___ RECORDS SUPPLIED

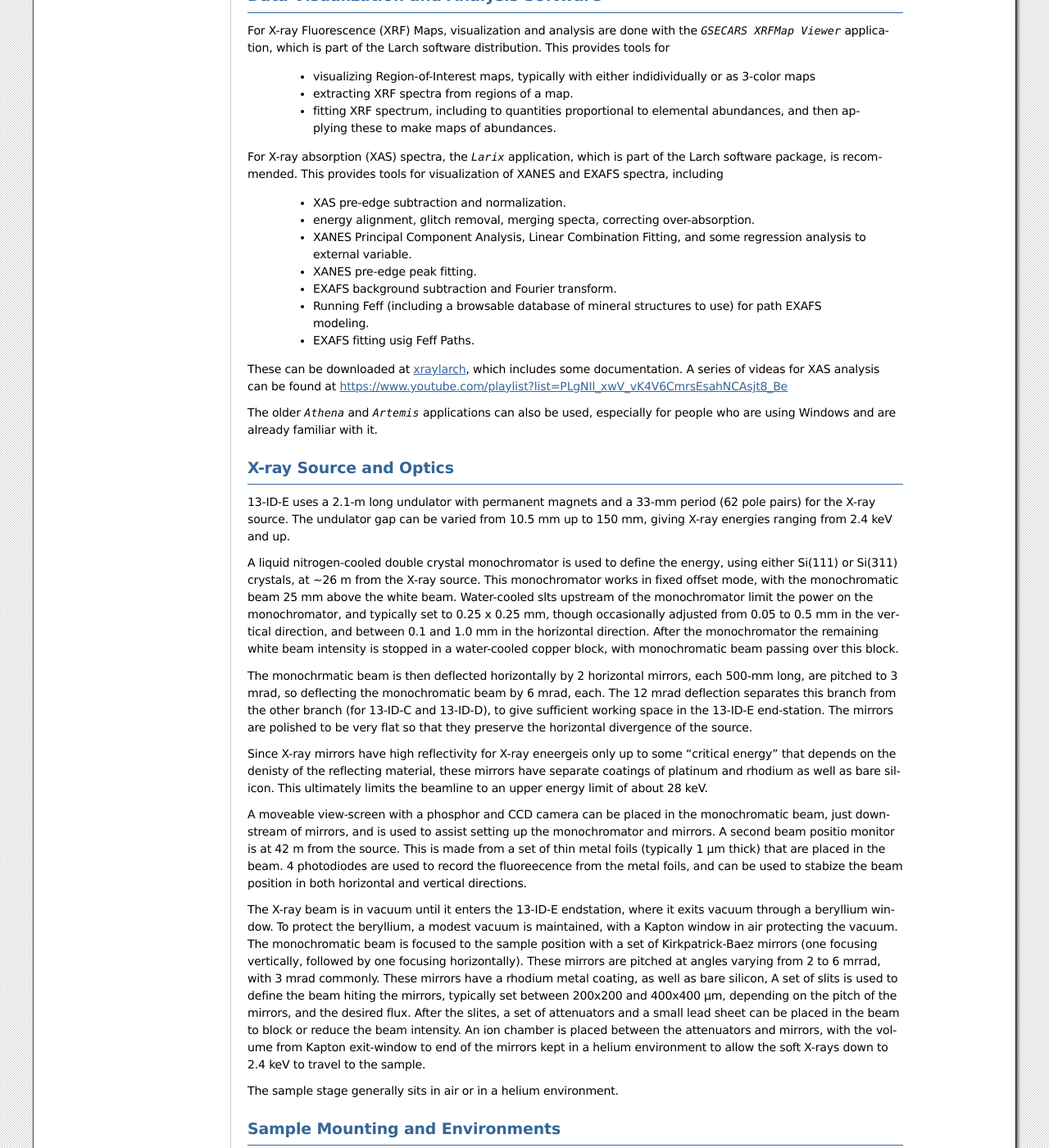
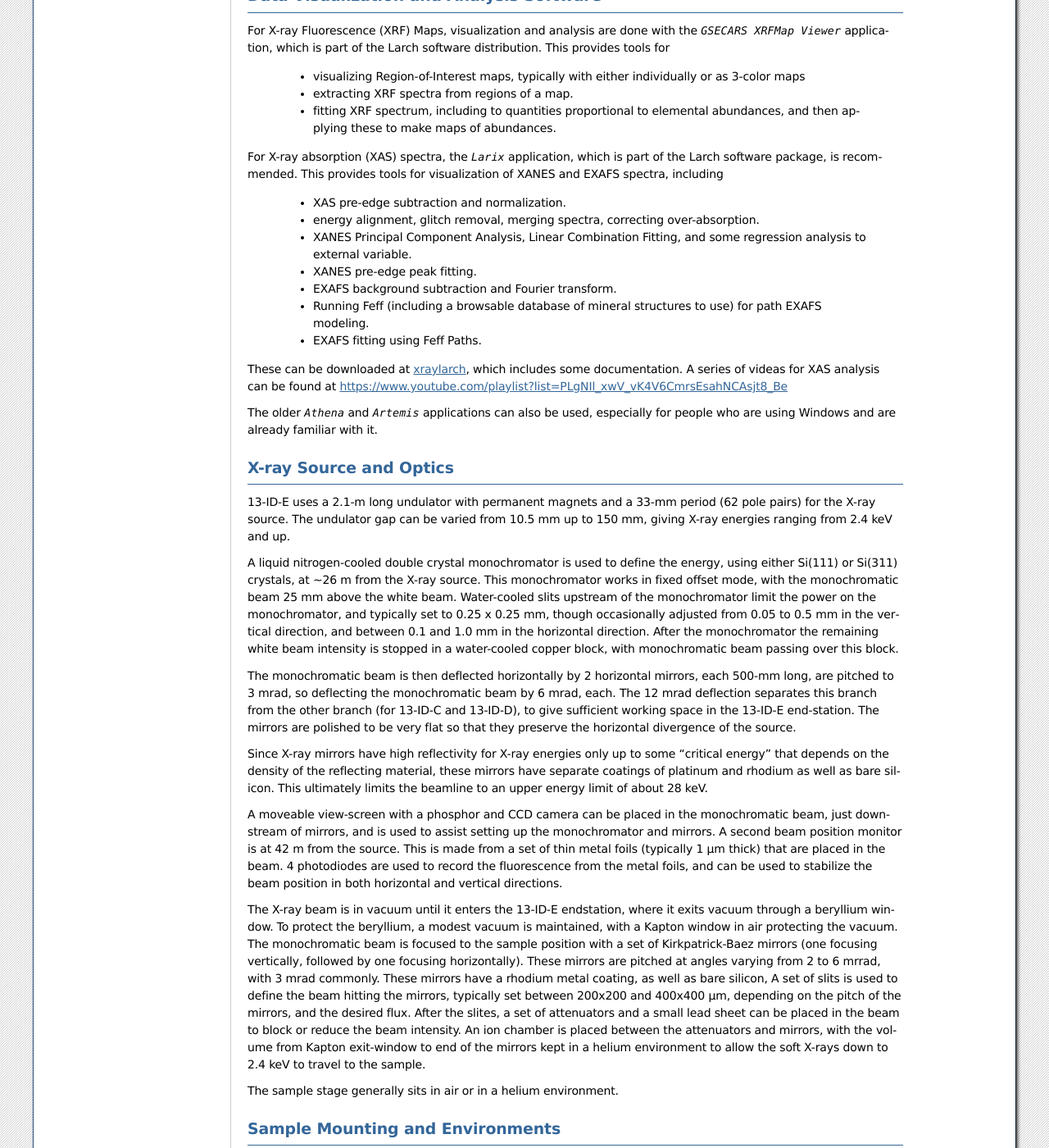
Before and after one commit to seescience/sees_facilities, a Sphinx documentation site: the page built from doc/APS/13IDE_XRM.rst, in a window 1280 px wide and 1400 px high, scrolled down 2296 px. Shown: the whole window at 82% size. Built offline with Sphinx 7.4.7, drawn with Linux system fonts in a browser that asks for light colours; pages that are not in the unit, such as notebooks, are missing from menus; some of the changed text lies outside the part shown.

Commit message:
spell check

```diff
--- a/doc/APS/13IDE_XRM.rst
+++ b/doc/APS/13IDE_XRM.rst
@@ -64,7 +64,7 @@ Supported Techniques
  * Micro X-ray fluorescence analysis and mapping
  * Micro X-ray fluorescence tomography
  * Micro X-ray absorption spectroscopy (XAS, XANES, EXAFS)
- * Micro High-energy resolution flourescence detected (HERFD) X-ray absorption fine structure
+ * Micro High-energy resolution fluorescence detected (HERFD) X-ray absorption fine structure
  * Micro X-ray diffraction
 
 
@@ -168,7 +168,7 @@ For X-ray Fluorescence (XRF) Maps, visualization and analysis are done
 with the `GSECARS XRFMap Viewer` application, which is part of the
 Larch software distribution.  This provides tools for
 
-  * visualizing Region-of-Interest maps, typically with either indidividually or as 3-color maps
+  * visualizing Region-of-Interest maps, typically with either individually or as 3-color maps
   * extracting XRF spectra from regions of a map.
   * fitting XRF spectrum, including to quantities proportional to
     elemental abundances, and then applying these to make maps of abundances.
@@ -178,7 +178,7 @@ part of the Larch software package, is recommended.  This provides
 tools for visualization of XANES and EXAFS spectra, including
 
   * XAS pre-edge subtraction and normalization.
-  * energy alignment, glitch removal, merging specta, correcting
+  * energy alignment, glitch removal, merging spectra, correcting
     over-absorption.
   * XANES Principal Component Analysis, Linear Combination Fitting,
     and some regression analysis to external variable.
@@ -186,7 +186,7 @@ tools for visualization of XANES and EXAFS spectra, including
   * EXAFS background subtraction and Fourier transform.
   * Running Feff (including a browsable database of mineral structures
     to use) for path EXAFS modeling.
-  * EXAFS fitting usig Feff Paths.
+  * EXAFS fitting using Feff Paths.
 
 These can be downloaded at `xraylarch`_, which includes some
 documentation. A series of videas for XAS analysis can be found at
@@ -210,7 +210,7 @@ A liquid nitrogen-cooled double crystal monochromator is used to
 define the energy, using either Si(111) or Si(311) crystals, at ~26 m
 from the X-ray source.  This monochromator works in fixed offset mode,
 with the monochromatic beam 25 mm above the white beam.  Water-cooled
-slts upstream of the monochromator limit the power on the
+slits upstream of the monochromator limit the power on the
 monochromator, and typically set to 0.25 x 0.25 mm, though
 occasionally adjusted from 0.05 to 0.5 mm in the vertical direction,
 and between 0.1 and 1.0 mm in the horizontal direction. After the
@@ -218,7 +218,7 @@ monochromator the remaining white beam intensity is stopped in a
 water-cooled copper block, with monochromatic beam passing over this
 block.
 
-The monochrmatic beam is then deflected horizontally by 2
+The monochromatic beam is then deflected horizontally by 2
 horizontal mirrors, each 500-mm long, are pitched to 3 mrad, so
 deflecting the monochromatic beam by 6 mrad, each. The 12 mrad
 deflection separates this branch from the other branch (for 13-ID-C
@@ -226,8 +226,8 @@ and 13-ID-D), to give sufficient working space in the 13-ID-E
 end-station.  The mirrors are polished to be very flat so that they
 preserve the horizontal divergence of the source.
 
-Since X-ray mirrors have high reflectivity for X-ray eneergeis only
-up to some "critical energy" that depends on the denisty of the
+Since X-ray mirrors have high reflectivity for X-ray energies only
+up to some "critical energy" that depends on the density of the
 reflecting material, these mirrors have separate coatings of platinum
 and rhodium as well as bare silicon.  This ultimately limits the
 beamline to an upper energy limit of about 28 keV.
@@ -235,10 +235,10 @@ beamline to an upper energy limit of about 28 keV.
 A moveable view-screen with a phosphor and CCD camera can be placed in
 the monochromatic beam, just downstream of mirrors, and is used to
 assist setting up the monochromator and mirrors.  A second beam
-positio monitor is at 42 m from the source.  This is made from a set
+position monitor is at 42 m from the source.  This is made from a set
 of thin metal foils (typically 1 |micron| thick) that are placed in the
-beam.  4 photodiodes are used to record the fluoreecence from the
-metal foils, and can be used to stabize the beam position in both
+beam.  4 photodiodes are used to record the fluorescence from the
+metal foils, and can be used to stabilize the beam position in both
 horizontal and vertical directions.
 
 The X-ray beam is in vacuum until it enters the 13-ID-E endstation,
@@ -249,7 +249,7 @@ position with a set of Kirkpatrick-Baez mirrors (one focusing
 vertically, followed by one focusing horizontally).  These mirrors are
 pitched at angles varying from 2 to 6 mrrad, with 3 mrad commonly.
 These mirrors have a rhodium metal coating, as well as bare silicon, A
-set of slits is used to define the beam hiting the mirrors, typically
+set of slits is used to define the beam hitting the mirrors, typically
 set between 200x200 and 400x400 |micron|, depending on the pitch of the
 mirrors, and the desired flux. After the slites, a set of attenuators
 and a small lead sheet can be placed in the beam to block or reduce
@@ -342,7 +342,7 @@ to simulate a classic XAS stepscan, with steps of 2 eV below the edge
 steps in wavenumber k of 0.05 Ang^1 above the edge (7120 to 7670 eV),
 with 1 sec between bins, so that each XAS scan took 7 to 8 minutes.
 
-High-Energy Resolution Flourescence Deteected (HERFD) XAS was
+High-Energy Resolution Fluorescence Detected (HERFD) XAS was
 collected with a 3-analyzer system.
 
 
```
Also changed, not shown: other parts of doc/APS/13IDE_XRM.rst (+4 -4 lines).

______

Each line above should be written out again exactly, and no picture should appear in the copy.

→ **SOLUTION**
Before and after one commit to seescience/sees_facilities, a Sphinx documentation site: the page built from doc/APS/13IDE_XRM.rst, in a window 1280 px wide and 1400 px high, scrolled down 2296 px. Shown: the whole window at 82% size. Built offline with Sphinx 7.4.7, drawn with Linux system fonts in a browser that asks for light colours; pages that are not in the unit, such as notebooks, are missing from menus; some of the changed text lies outside the part shown.

Commit message:
spell check

```diff
--- a/doc/APS/13IDE_XRM.rst
+++ b/doc/APS/13IDE_XRM.rst
@@ -64,7 +64,7 @@ Supported Techniques
  * Micro X-ray fluorescence analysis and mapping
  * Micro X-ray fluorescence tomography
  * Micro X-ray absorption spectroscopy (XAS, XANES, EXAFS)
- * Micro High-energy resolution flourescence detected (HERFD) X-ray absorption fine structure
+ * Micro High-energy resolution fluorescence detected (HERFD) X-ray absorption fine structure
  * Micro X-ray diffraction
 
 
@@ -168,7 +168,7 @@ For X-ray Fluorescence (XRF) Maps, visualization and analysis are done
 with the `GSECARS XRFMap Viewer` application, which is part of the
 Larch software distribution.  This provides tools for
 
-  * visualizing Region-of-Interest maps, typically with either indidividually or as 3-color maps
+  * visualizing Region-of-Interest maps, typically with either individually or as 3-color maps
   * extracting XRF spectra from regions of a map.
   * fitting XRF spectrum, including to quantities proportional to
     elemental abundances, and then applying these to make maps of abundances.
@@ -178,7 +178,7 @@ part of the Larch software package, is recommended.  This provides
 tools for visualization of XANES and EXAFS spectra, including
 
   * XAS pre-edge subtraction and normalization.
-  * energy alignment, glitch removal, merging specta, correcting
+  * energy alignment, glitch removal, merging spectra, correcting
     over-absorption.
   * XANES Principal Component Analysis, Linear Combination Fitting,
     and some regression analysis to external variable.
@@ -186,7 +186,7 @@ tools for visualization of XANES and EXAFS spectra, including
   * EXAFS background subtraction and Fourier transform.
   * Running Feff (including a browsable database of mineral structures
     to use) for path EXAFS modeling.
-  * EXAFS fitting usig Feff Paths.
+  * EXAFS fitting using Feff Paths.
 
 These can be downloaded at `xraylarch`_, which includes some
 documentation. A series of videas for XAS analysis can be found at
@@ -210,7 +210,7 @@ A liquid nitrogen-cooled double crystal monochromator is used to
 define the energy, using either Si(111) or Si(311) crystals, at ~26 m
 from the X-ray source.  This monochromator works in fixed offset mode,
 with the monochromatic beam 25 mm above the white beam.  Water-cooled
-slts upstream of the monochromator limit the power on the
+slits upstream of the monochromator limit the power on the
 monochromator, and typically set to 0.25 x 0.25 mm, though
 occasionally adjusted from 0.05 to 0.5 mm in the vertical direction,
 and between 0.1 and 1.0 mm in the horizontal direction. After the
@@ -218,7 +218,7 @@ monochromator the remaining white beam intensity is stopped in a
 water-cooled copper block, with monochromatic beam passing over this
 block.
 
-The monochrmatic beam is then deflected horizontally by 2
+The monochromatic beam is then deflected horizontally by 2
 horizontal mirrors, each 500-mm long, are pitched to 3 mrad, so
 deflecting the monochromatic beam by 6 mrad, each. The 12 mrad
 deflection separates this branch from the other branch (for 13-ID-C
@@ -226,8 +226,8 @@ and 13-ID-D), to give sufficient working space in the 13-ID-E
 end-station.  The mirrors are polished to be very flat so that they
 preserve the horizontal divergence of the source.
 
-Since X-ray mirrors have high reflectivity for X-ray eneergeis only
-up to some "critical energy" that depends on the denisty of the
+Since X-ray mirrors have high reflectivity for X-ray energies only
+up to some "critical energy" that depends on the density of the
 reflecting material, these mirrors have separate coatings of platinum
 and rhodium as well as bare silicon.  This ultimately limits the
 beamline to an upper energy limit of about 28 keV.
@@ -235,10 +235,10 @@ beamline to an upper energy limit of about 28 keV.
 A moveable view-screen with a phosphor and CCD camera can be placed in
 the monochromatic beam, just downstream of mirrors, and is used to
 assist setting up the monochromator and mirrors.  A second beam
-positio monitor is at 42 m from the source.  This is made from a set
+position monitor is at 42 m from the source.  This is made from a set
 of thin metal foils (typically 1 |micron| thick) that are placed in the
-beam.  4 photodiodes are used to record the fluoreecence from the
-metal foils, and can be used to stabize the beam position in both
+beam.  4 photodiodes are used to record the fluorescence from the
+metal foils, and can be used to stabilize the beam position in both
 horizontal and vertical directions.
 
 The X-ray beam is in vacuum until it enters the 13-ID-E endstation,
@@ -249,7 +249,7 @@ position with a set of Kirkpatrick-Baez mirrors (one focusing
 vertically, followed by one focusing horizontally).  These mirrors are
 pitched at angles varying from 2 to 6 mrrad, with 3 mrad commonly.
 These mirrors have a rhodium metal coating, as well as bare silicon, A
-set of slits is used to define the beam hiting the mirrors, typically
+set of slits is used to define the beam hitting the mirrors, typically
 set between 200x200 and 400x400 |micron|, depending on the pitch of the
 mirrors, and the desired flux. After the slites, a set of attenuators
 and a small lead sheet can be placed in the beam to block or reduce
@@ -342,7 +342,7 @@ to simulate a classic XAS stepscan, with steps of 2 eV below the edge
 steps in wavenumber k of 0.05 Ang^1 above the edge (7120 to 7670 eV),
 with 1 sec between bins, so that each XAS scan took 7 to 8 minutes.
 
-High-Energy Resolution Flourescence Deteected (HERFD) XAS was
+High-Energy Resolution Fluorescence Detected (HERFD) XAS was
 collected with a 3-analyzer system.
 
 
```
Also changed, not shown: other parts of doc/APS/13IDE_XRM.rst (+4 -4 lines).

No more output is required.